→ What is being asked:
Read through the data, and wherever a line holds the word "ourselves", write that line out.

[Data extract Boundary: Start]

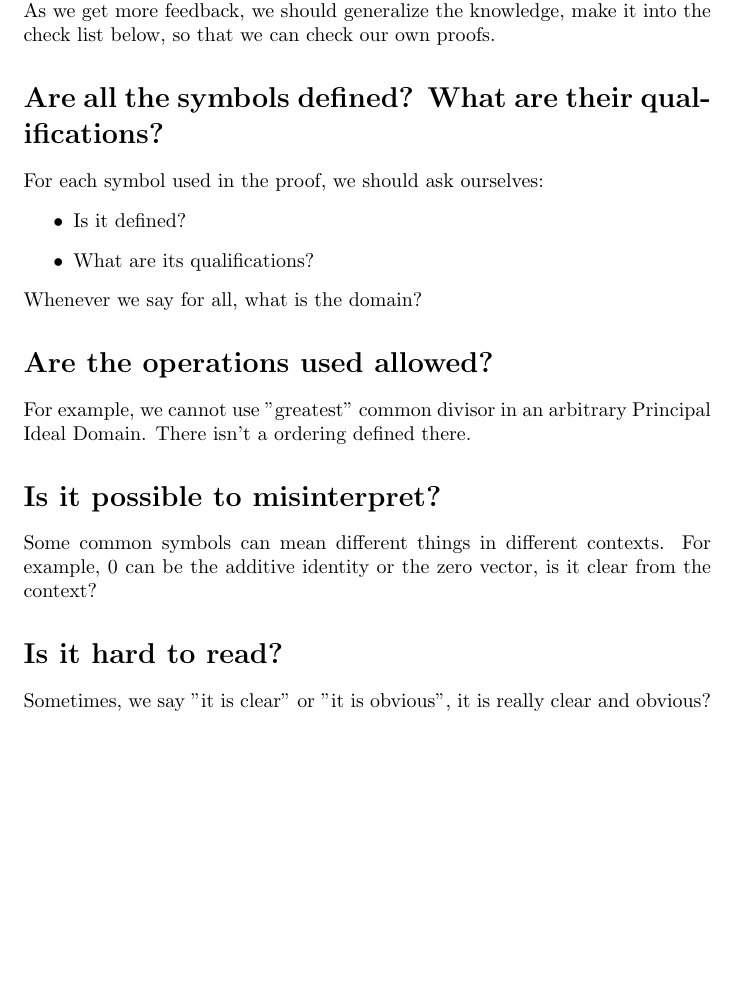
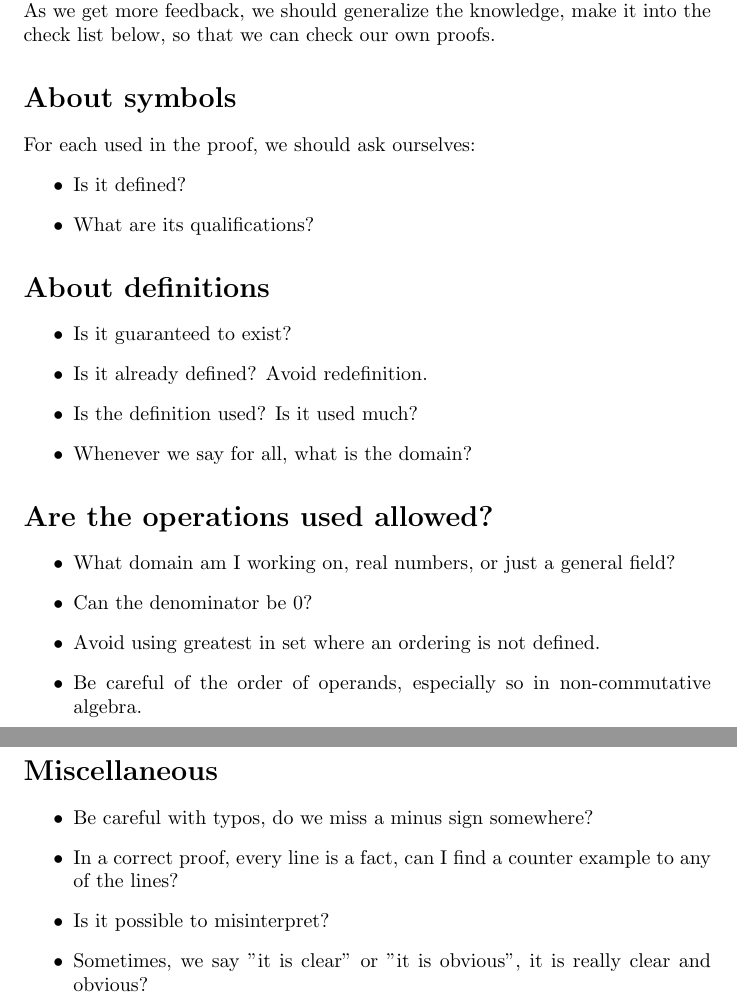
Before and after one commit to ceciliachan1979/math, a LaTeX document (Misc/ProofReviewGuidelines/ProofReviewGuidelines.tex): part of the page before the commit and two parts of pages 1 and 2 of 2 after it, the two joined at a grey line, cut so that both start at the same text, the shorter picture padded with empty space. Compiled offline with pdfLaTeX.

Commit message:
Update Proof review guidelines

```diff
--- a/Misc/ProofReviewGuidelines/ProofReviewGuidelines.tex
+++ b/Misc/ProofReviewGuidelines/ProofReviewGuidelines.tex
@@ -12,21 +12,35 @@
 \section*{Motivation}
 The goal of this document is accumulate knowledge obtained from proof reviews. As we get more feedback, we should generalize the knowledge, make it into the check list below, so that we can check our own proofs.
 
-\section*{Are all the symbols defined? What are their qualifications?}
-For each symbol used in the proof, we should ask ourselves:
+\section*{About symbols}
+For each used in the proof, we should ask ourselves:
 \begin{itemize}
     \item Is it defined?
     \item What are its qualifications?
 \end{itemize}
-Whenever we say for all, what is the domain?
+
+\section*{About definitions}
+\begin{itemize}
+    \item Is it guaranteed to exist?
+    \item Is it already defined? Avoid redefinition.
+    \item Is the definition used? Is it used much?
+    \item Whenever we say for all, what is the domain?
+\end{itemize}
 
 \section*{Are the operations used allowed?}
-For example, we cannot use "greatest" common divisor in an arbitrary Principal Ideal Domain. There isn't a ordering defined there.
+\begin{itemize}
+    \item What domain am I working on, real numbers, or just a general field?
+    \item Can the denominator be 0?
+    \item Avoid using greatest in set where an ordering is not defined.
+    \item Be careful of the order of operands, especially so in non-commutative algebra.
+\end{itemize}
 
-\section*{Is it possible to misinterpret?}
-Some common symbols can mean different things in different contexts. For example, 0 can be the additive identity or the zero vector, is it clear from the context?
-
-\section*{Is it hard to read?}
-Sometimes, we say "it is clear" or "it is obvious", it is really clear and obvious?
+\section*{Miscellaneous}
+\begin{itemize}
+    \item Be careful with typos, do we miss a minus sign somewhere?
+    \item In a correct proof, every line is a fact, can I find a counter example to any of the lines?
+    \item Is it possible to misinterpret?
+    \item Sometimes, we say "it is clear" or "it is obvious", it is really clear and obvious?
+\end{itemize}
 
 \end{document}
```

[Data extract Boundary: End]

→ Answer to this exercise:
-For each symbol used in the proof, we should ask ourselves:
+For each used in the proof, we should ask ourselves:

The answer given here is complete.